Design inspiration: The artist often uses natural objects like leaves, seed pods, and even mushrooms, for their textures and impressions as well as for structural influence in her creations which range from plates and tumblers to vases and candle-holders.

Misty monsoon dinner set


Who: Rare Studios founder and creative head Revati Jayakrishnan aims to preserve the art of ceramics in each of her products, be it through artistic plates and bowls or sculptures and three-dimensional installations, created with locally-sourced materials. 
The old and the new: Jayakrishnan’s creations include adaptations of Indus Valley Civilisation terracotta pottery into stoneware to super minimalist, hand-glazed, everyday-use bowls. 
The artist believes: “It does not make sense to import materials from far-off places to make new things that would not fit into the local context. I try to use what exists here to create what does not exist here,” shares Jayakrishnan.

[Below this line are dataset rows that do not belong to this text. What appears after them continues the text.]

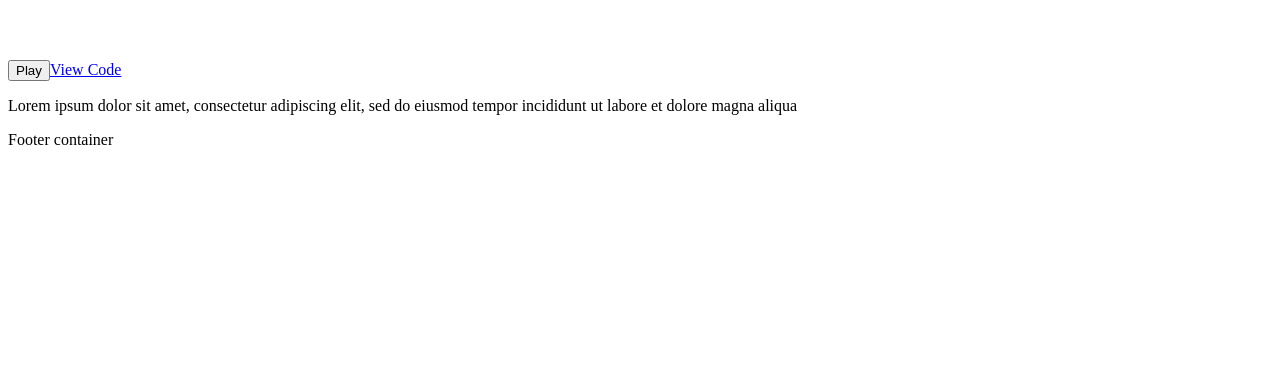
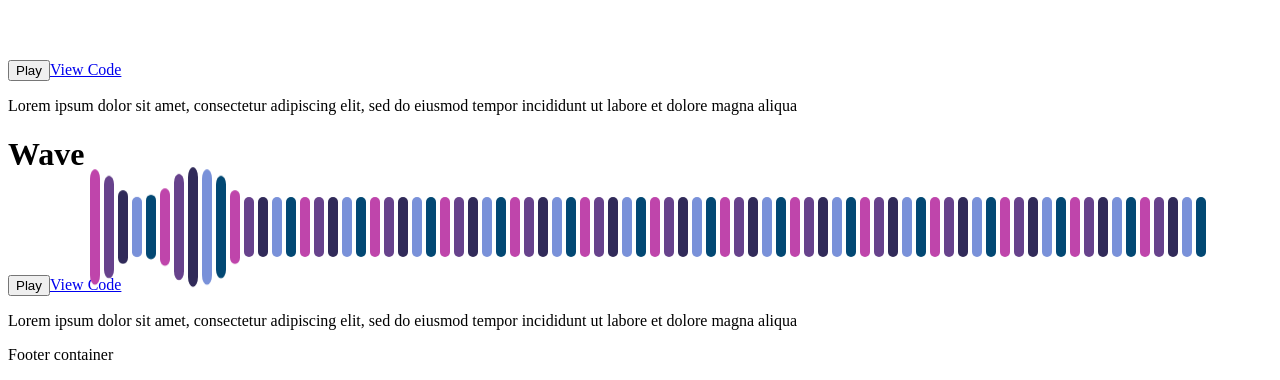
Before and after one commit to morales-k/Animation-Page, a React (Vite) app: page / in a window 1280 px wide. Shown: the part 1844-2224 px from the top of the page. Before the commit the page ends 2009 px from the top, so only its background shows below. Built offline with nearby package versions, Linux system fonts and the light colour scheme; the HTML template or start-up script is replaced by a standard one.

Commit message:
Add wave animation Calculate total waves/wave styles.

```diff
--- /dev/null
+++ b/src/Animations/Wave/index.css
@@ -0,0 +1,28 @@
+#waveContainer {
+  width: 100vw;
+  display: flex;
+  justify-content: center;
+}
+
+.wave {
+  display: block;
+  width: 10px;
+  height: 60px;
+  margin: 2px;
+  border-radius: 16px;
+  animation: 4s infinite wave;
+}
+
+@keyframes wave {
+  0% {
+      transform: scaleY(1);
+  }
+
+  50% {
+      transform: scaleY(2);
+  }
+
+  100% {
+      transform: scaleY(1);
+  }
+}
--- /dev/null
+++ b/src/Animations/Wave/index.jsx
@@ -0,0 +1,72 @@
+import React, { useEffect, useRef, useState } from 'react';
+import './index.css';
+
+function Wave() {
+  const [totalWaves, setTotalWaves] = useState([]);
+  const waveRef = useRef(null);
+
+  useEffect(() => {
+    calculateTotalWaves();
+  }, []);
+
+  useEffect(() => {
+    if (totalWaves.length > 0) {
+      addWaveStyles();
+    }
+  }, [totalWaves]);
+
+  function calculateTotalWaves () {
+    const animationWidth = waveRef.current.scrollWidth;
+    const waveSize = 16;
+    const total = Math.ceil(animationWidth / waveSize);
+    let waves = [];
+
+    for (let i = 0; i < total; i++) {
+      waves.push(1);
+    }
+    setTotalWaves(waves);
+  };
+
+  // Creates a CSS stylesheet with styles for each wave.
+  function addWaveStyles() {
+    const waves = document.querySelectorAll(".wave");
+    const waveColors = ["#BF45AB", "#67428C", "#302A59", "#7991D9", "#024873"];
+    let currentBgColor = waveColors[0];
+    let waveStyles = "";
+
+    waves.forEach((wave, index) => {
+      const colorIndex = waveColors.indexOf(currentBgColor);
+      const style =
+      `.wave:nth-child(${index+1}) {
+        animation-delay: ${(index + 1) / 2}s;
+        background-color: ${currentBgColor};
+      }`;
+      waveStyles += style;
+
+      if (colorIndex < waveColors.length - 1) {
+        currentBgColor = waveColors[waveColors.indexOf(currentBgColor) + 1];
+      } else {
+        currentBgColor = waveColors[0];
+      }
+    });
+
+    const styleSheet = document.createElement("style");
+    styleSheet.innerText = waveStyles;
+    document.head.appendChild(styleSheet);
+  };
+
+  return (
+    <div ref={waveRef} id="waveContainer" className="paused">
+      {
+        totalWaves && totalWaves.map((wave, index) => {
+          return (
+              <span key={index} className="wave paused">
+              </span>
+          );
+        })
+      }
+    </div>
+  )
+}
+
+export default Wave;
--- a/src/Components/AnimationList.jsx
+++ b/src/Components/AnimationList.jsx
@@ -2,6 +2,7 @@ import React from 'react';
 import DotToPetal from '../Animations/DotToPetal/index.jsx';
 import Transfer from '../Animations/Transfer/index.jsx';
 import Animation from './Animation.jsx';
+import Wave from '../Animations/Wave/index.jsx';
 
 
 const AnimationList = () => {
@@ -20,6 +21,13 @@ const AnimationList = () => {
       description: 'Lorem ipsum dolor sit amet, consectetur adipiscing elit, sed do eiusmod tempor incididunt ut labore et dolore magna aliqua',
       length: 14
     },
+    {
+      name: 'Wave',
+      component: <Wave />,
+      containerId: 'waveContainer',
+      description: 'Lorem ipsum dolor sit amet, consectetur adipiscing elit, sed do eiusmod tempor incididunt ut labore et dolore magna aliqua',
+      length: 10
+    }
   ];
 
   return (
```
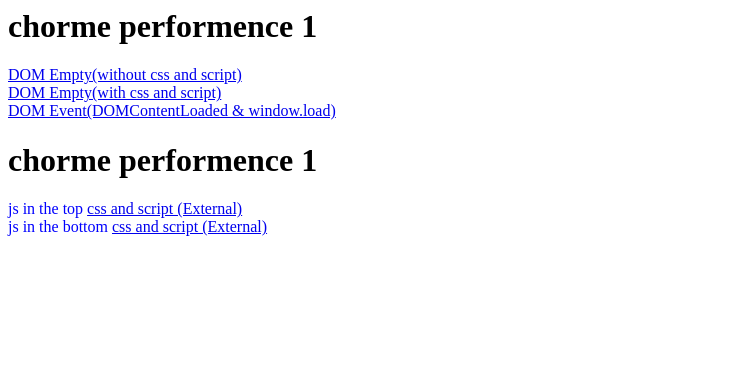
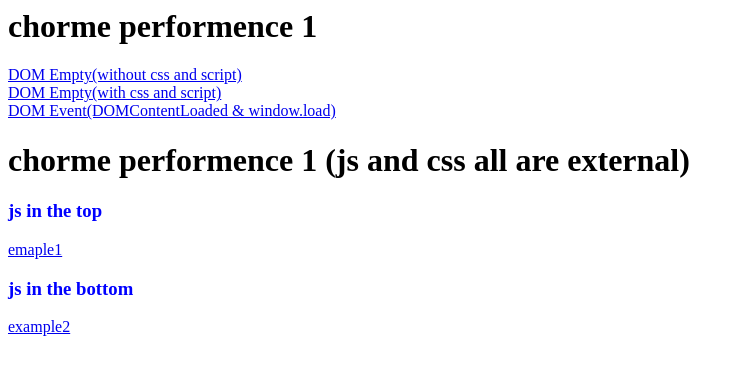
Before and after one commit to rodchen-king/Front-End-performance-optimization, a plain HTML site: page index.html in a window 1280 px wide. Shown: the whole page, without its empty margins (0-745 px from the left). Drawn offline with Linux system fonts and the light colour scheme.

Commit message:
1. update

```diff
--- a/index.html
+++ b/index.html
@@ -18,15 +18,15 @@
   <div class='div'>
     <a href='./chromePerformence/DOM-event.html'>DOM Event(DOMContentLoaded & window.load)</a>
   </div>
-  <h1>chorme performence 1</h1>
+  <h1>chorme performence 1 (js and css all are external)</h1>
   <div class='div'>
-    js in the top
-    <a href='./chromePerformence-2/DOM-css&script(External js in the top).html'>css and script (External)</a>
+    <h3>js in the top</h3>
+    <a href='./chromePerformence-2/js-in-the-top'>emaple1</a>
   </div>
 
    <div class='div'>
-    js in the bottom
-    <a href='./chromePerformence-2/DOM-css&script(External js in the end).html'>css and script (External)</a>
+    <h3>js in the bottom</h3>
+    <a href='./chromePerformence-2/js-in-the-end'>example2</a>
   </div>
 </body>
 </html>
```
Also changed, not shown: chromePerformence-2/js-in-the-end.html (renamed from chromePerformence-2/DOM-css&script(External js in the end).html), chromePerformence-2/js-in-the-top.html (renamed from chromePerformence-2/DOM-css&script(External js in the top).html).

Himêya duvet and decorative pillow


Who: Himêya relies on the philosophy of ‘less is more’, as believed by our ancestors. Akanksha Himatsingka, CEO-EMEA & Asia Pacific and founder of Himêya, often turns to familial wisdom when it comes to manufacturing the products but relies on her emotions and instincts to envision linen that looks and feels good. 
The brand signature: Himêya’s practice of ethical cotton sourcing and natural dyeing also reflects in the texture, earthy hues, and the patterns of their products, be it the bed sheets, bath towels, or dohars.
In the mastermind’s words: “We marry tradition with modern machinery capabilities to recreate something that is organic and natural feeling,” shares Himatsingka.